• Extracted records:
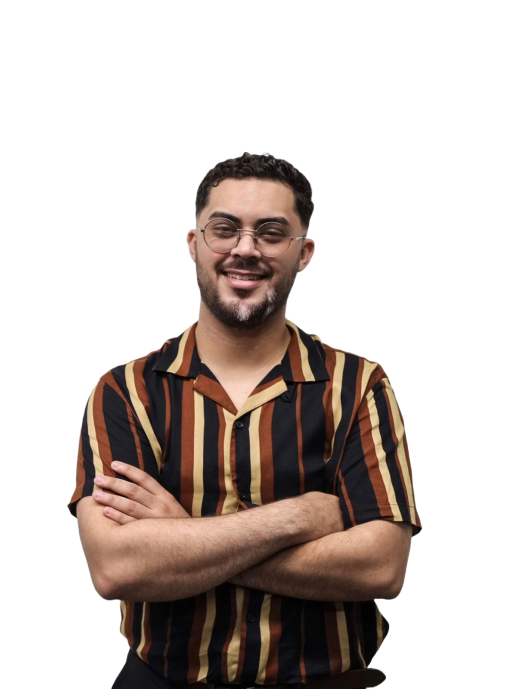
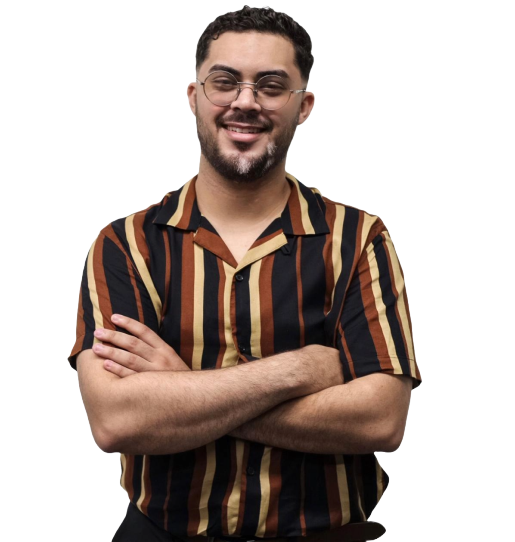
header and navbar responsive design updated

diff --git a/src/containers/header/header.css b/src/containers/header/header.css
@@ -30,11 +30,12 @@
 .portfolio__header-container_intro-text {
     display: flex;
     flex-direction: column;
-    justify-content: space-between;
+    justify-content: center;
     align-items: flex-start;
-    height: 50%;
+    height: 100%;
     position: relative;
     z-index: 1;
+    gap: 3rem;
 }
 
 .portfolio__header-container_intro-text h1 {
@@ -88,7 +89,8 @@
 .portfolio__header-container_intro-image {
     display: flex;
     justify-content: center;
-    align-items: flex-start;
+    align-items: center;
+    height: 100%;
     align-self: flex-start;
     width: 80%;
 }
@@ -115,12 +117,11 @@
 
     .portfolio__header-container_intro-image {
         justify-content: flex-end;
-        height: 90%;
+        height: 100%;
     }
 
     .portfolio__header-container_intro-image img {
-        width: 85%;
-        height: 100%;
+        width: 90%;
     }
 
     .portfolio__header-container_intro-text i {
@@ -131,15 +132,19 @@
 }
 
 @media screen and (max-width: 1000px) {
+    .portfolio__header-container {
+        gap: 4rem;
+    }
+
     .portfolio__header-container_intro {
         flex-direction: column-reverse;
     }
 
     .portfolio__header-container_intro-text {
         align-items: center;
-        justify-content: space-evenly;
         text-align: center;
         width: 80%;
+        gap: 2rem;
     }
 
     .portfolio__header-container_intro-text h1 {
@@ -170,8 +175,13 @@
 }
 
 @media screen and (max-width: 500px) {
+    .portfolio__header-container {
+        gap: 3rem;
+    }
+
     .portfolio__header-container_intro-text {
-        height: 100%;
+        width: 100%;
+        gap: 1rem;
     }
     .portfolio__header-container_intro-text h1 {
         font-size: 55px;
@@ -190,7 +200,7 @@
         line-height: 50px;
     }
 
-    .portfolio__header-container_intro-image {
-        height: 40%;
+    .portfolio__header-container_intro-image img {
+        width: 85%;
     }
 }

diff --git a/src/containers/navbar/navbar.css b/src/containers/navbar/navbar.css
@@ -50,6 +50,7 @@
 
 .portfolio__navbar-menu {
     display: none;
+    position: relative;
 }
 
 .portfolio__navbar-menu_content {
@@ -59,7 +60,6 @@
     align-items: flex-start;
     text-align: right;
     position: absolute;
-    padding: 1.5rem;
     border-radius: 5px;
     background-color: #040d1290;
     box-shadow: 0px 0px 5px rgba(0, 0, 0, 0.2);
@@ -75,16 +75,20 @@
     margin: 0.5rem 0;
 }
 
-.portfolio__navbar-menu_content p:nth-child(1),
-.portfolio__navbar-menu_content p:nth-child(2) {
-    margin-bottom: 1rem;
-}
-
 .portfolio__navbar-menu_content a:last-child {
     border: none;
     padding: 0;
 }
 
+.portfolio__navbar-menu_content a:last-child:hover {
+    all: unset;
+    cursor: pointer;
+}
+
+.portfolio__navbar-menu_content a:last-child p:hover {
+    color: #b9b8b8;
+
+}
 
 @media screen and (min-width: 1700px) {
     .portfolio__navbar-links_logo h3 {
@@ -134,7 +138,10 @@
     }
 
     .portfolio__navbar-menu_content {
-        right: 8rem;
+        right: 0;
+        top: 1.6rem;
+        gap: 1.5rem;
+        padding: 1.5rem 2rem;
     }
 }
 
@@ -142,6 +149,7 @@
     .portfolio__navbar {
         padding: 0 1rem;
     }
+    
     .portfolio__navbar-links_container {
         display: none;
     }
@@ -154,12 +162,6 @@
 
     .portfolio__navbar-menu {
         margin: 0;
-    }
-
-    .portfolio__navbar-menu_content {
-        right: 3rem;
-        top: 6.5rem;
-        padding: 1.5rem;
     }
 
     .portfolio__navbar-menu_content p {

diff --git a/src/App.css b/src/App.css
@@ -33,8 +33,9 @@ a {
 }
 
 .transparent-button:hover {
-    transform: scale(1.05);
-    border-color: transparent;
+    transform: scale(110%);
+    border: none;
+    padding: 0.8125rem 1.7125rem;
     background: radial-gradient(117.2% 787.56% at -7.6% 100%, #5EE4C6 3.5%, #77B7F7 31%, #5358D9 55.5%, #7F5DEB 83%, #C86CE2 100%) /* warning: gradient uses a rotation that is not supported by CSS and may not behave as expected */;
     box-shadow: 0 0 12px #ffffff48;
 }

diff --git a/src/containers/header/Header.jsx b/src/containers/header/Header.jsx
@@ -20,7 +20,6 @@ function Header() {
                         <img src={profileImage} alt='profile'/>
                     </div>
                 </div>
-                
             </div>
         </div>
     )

...

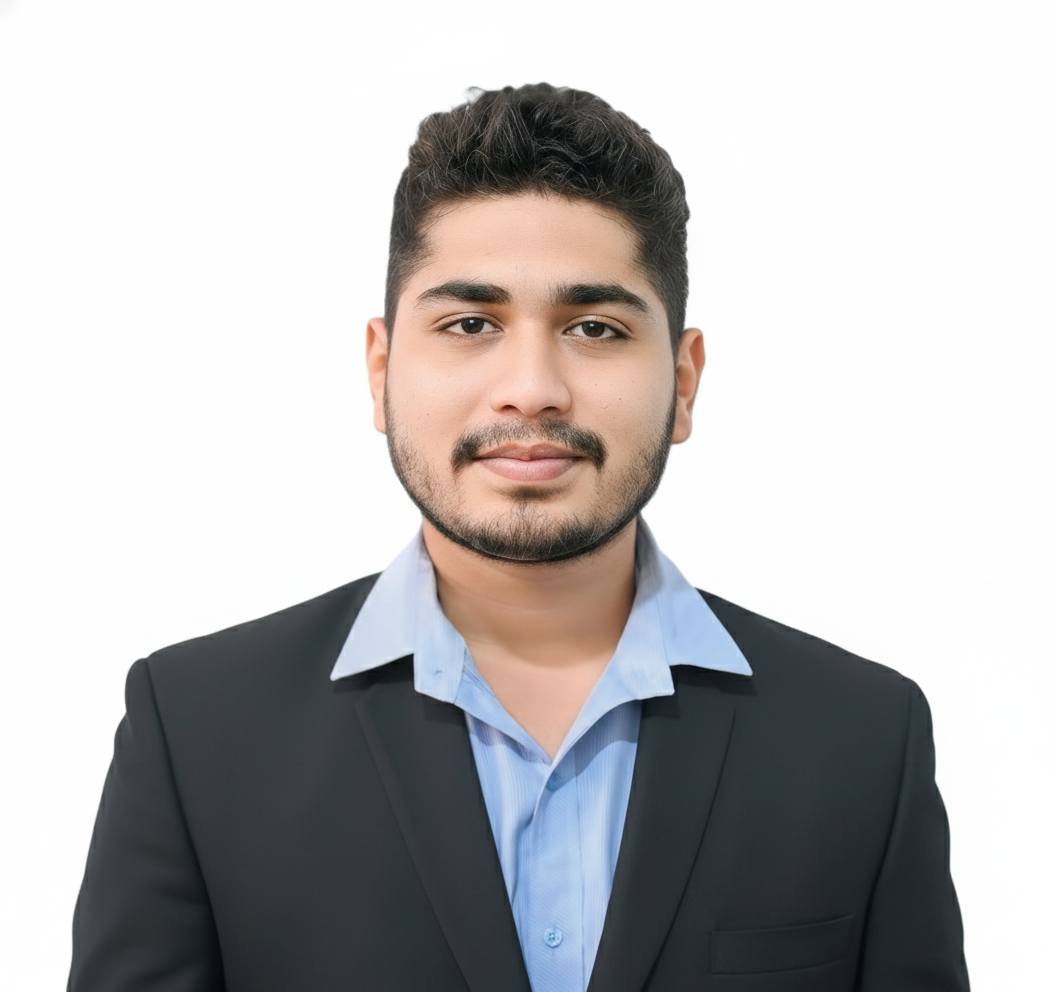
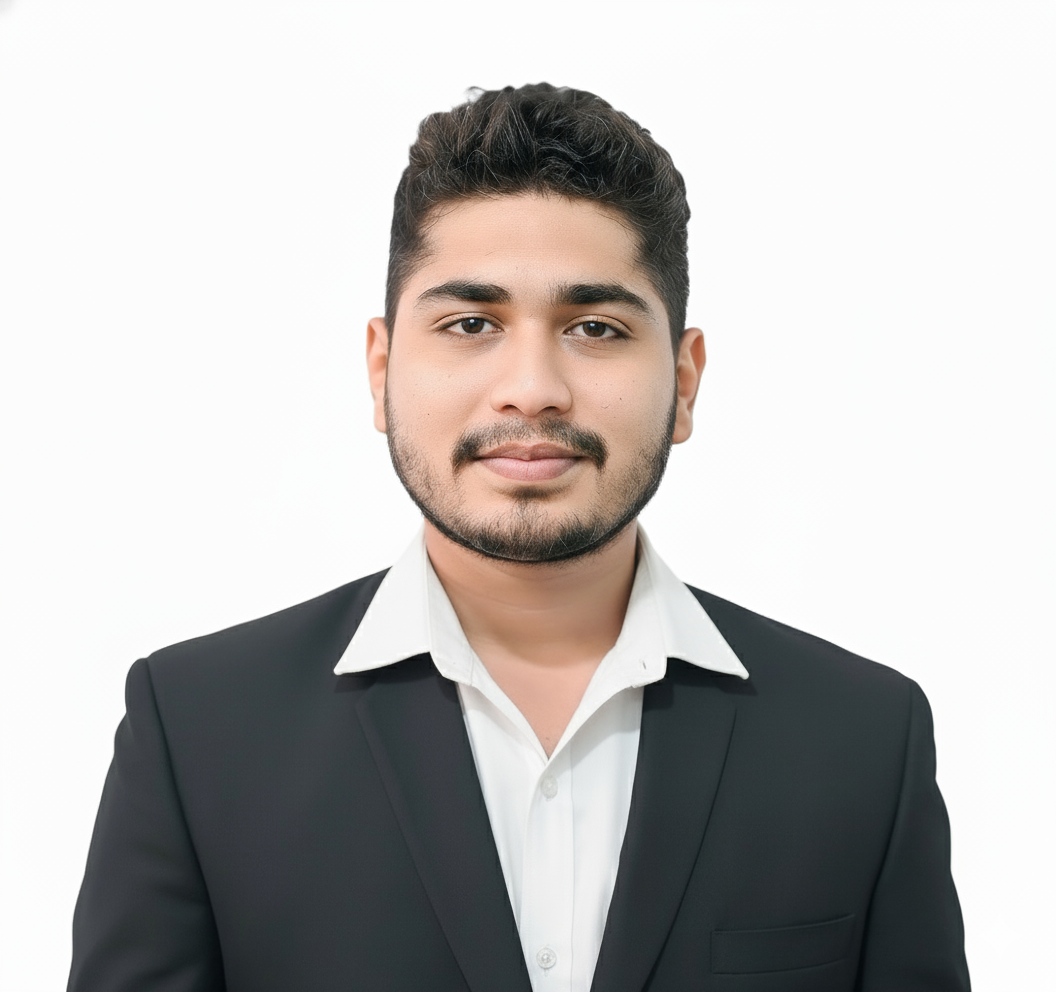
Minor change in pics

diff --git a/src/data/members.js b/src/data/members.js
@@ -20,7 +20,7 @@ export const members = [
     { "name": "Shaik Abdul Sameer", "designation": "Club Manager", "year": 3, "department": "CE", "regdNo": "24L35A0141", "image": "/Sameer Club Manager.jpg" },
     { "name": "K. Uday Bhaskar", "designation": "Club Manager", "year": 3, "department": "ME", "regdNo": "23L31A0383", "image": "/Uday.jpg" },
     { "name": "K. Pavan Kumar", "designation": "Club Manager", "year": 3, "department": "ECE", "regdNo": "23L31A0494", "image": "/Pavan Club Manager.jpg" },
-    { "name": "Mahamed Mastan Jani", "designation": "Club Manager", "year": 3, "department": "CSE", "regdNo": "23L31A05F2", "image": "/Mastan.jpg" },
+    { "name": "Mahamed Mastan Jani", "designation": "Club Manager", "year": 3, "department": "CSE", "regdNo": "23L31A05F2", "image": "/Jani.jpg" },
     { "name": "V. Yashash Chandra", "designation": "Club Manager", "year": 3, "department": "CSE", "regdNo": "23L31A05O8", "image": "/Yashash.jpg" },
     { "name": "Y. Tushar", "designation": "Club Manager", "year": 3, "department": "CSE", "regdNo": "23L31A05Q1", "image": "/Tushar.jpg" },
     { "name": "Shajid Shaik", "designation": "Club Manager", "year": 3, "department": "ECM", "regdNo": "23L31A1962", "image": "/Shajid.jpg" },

--

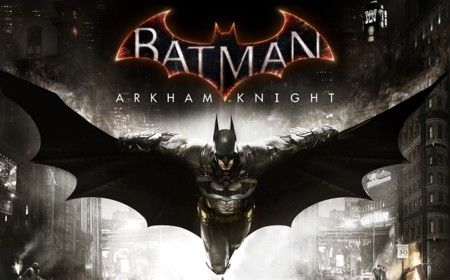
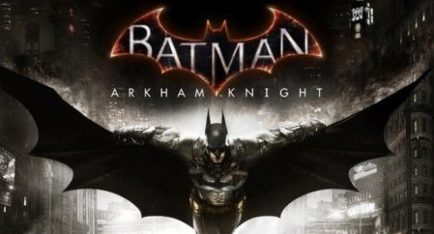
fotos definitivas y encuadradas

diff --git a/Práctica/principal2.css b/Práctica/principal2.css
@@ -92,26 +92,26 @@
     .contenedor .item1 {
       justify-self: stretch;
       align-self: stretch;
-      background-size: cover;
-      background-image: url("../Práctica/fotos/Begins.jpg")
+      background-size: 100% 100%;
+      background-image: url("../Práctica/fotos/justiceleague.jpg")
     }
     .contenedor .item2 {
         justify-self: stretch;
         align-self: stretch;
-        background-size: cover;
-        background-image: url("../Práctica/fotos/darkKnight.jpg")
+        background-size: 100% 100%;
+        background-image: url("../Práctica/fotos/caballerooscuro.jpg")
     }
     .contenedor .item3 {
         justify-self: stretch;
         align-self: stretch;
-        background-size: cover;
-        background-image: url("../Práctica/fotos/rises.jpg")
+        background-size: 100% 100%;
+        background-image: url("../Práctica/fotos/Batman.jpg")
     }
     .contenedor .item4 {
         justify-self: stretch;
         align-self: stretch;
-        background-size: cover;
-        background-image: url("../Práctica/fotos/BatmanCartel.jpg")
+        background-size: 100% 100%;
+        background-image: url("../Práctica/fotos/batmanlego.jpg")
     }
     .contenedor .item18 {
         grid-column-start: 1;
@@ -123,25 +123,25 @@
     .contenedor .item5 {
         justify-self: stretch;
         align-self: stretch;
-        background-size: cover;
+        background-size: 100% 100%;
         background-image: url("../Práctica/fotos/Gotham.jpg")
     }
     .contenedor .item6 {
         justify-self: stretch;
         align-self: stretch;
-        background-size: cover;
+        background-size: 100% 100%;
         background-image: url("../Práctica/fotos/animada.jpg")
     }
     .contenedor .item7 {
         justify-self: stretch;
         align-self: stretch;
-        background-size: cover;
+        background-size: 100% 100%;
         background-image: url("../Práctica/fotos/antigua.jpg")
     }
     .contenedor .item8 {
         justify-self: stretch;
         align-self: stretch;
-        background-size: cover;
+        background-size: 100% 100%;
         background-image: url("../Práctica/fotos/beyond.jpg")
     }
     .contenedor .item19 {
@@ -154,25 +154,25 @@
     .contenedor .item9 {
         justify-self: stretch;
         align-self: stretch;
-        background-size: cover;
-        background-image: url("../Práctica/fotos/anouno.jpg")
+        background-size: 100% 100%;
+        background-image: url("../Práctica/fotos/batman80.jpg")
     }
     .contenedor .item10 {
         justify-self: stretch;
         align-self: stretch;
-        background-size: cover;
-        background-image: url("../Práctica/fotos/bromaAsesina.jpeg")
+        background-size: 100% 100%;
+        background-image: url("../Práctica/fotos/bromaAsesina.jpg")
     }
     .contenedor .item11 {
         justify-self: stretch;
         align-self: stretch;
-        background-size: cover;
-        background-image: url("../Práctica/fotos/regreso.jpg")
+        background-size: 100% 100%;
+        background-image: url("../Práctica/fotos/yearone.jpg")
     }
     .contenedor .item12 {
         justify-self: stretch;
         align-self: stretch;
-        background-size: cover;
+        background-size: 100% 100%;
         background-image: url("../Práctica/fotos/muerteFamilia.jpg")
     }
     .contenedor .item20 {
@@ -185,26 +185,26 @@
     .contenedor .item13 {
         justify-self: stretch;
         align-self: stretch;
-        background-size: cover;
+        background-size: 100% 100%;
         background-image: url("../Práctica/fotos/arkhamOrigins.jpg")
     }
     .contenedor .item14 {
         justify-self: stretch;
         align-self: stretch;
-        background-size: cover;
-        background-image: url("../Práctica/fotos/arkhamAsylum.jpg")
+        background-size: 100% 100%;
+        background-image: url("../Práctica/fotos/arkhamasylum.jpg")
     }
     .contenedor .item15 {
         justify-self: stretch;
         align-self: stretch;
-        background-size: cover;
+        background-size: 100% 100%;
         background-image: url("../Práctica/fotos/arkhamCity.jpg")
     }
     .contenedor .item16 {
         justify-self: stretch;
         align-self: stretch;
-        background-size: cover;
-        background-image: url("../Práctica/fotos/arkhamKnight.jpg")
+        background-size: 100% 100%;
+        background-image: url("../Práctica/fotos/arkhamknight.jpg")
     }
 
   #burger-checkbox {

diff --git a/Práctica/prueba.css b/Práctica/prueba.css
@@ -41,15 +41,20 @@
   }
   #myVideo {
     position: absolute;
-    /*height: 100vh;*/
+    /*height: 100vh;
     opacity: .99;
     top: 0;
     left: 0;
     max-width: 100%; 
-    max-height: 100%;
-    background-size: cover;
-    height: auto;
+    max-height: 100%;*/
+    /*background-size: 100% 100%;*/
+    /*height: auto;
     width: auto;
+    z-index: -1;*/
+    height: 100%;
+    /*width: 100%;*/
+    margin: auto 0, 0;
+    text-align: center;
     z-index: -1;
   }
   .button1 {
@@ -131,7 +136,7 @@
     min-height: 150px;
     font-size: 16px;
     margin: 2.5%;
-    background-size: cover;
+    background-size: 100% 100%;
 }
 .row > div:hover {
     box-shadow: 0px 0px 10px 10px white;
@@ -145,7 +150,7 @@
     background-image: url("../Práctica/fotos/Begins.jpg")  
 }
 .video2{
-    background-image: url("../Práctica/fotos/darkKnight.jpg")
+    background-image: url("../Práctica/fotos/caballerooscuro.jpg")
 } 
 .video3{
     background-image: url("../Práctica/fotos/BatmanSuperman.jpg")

• About this task: Take from the listing every line in which the word "text" appears.

• Response to the exercise:
 .portfolio__header-container_intro-text {
 .portfolio__header-container_intro-text h1 {
     .portfolio__header-container_intro-text i {
     .portfolio__header-container_intro-text {
         text-align: center;
     .portfolio__header-container_intro-text h1 {
     .portfolio__header-container_intro-text {
     .portfolio__header-container_intro-text h1 {
     text-align: right;
+    text-align: center;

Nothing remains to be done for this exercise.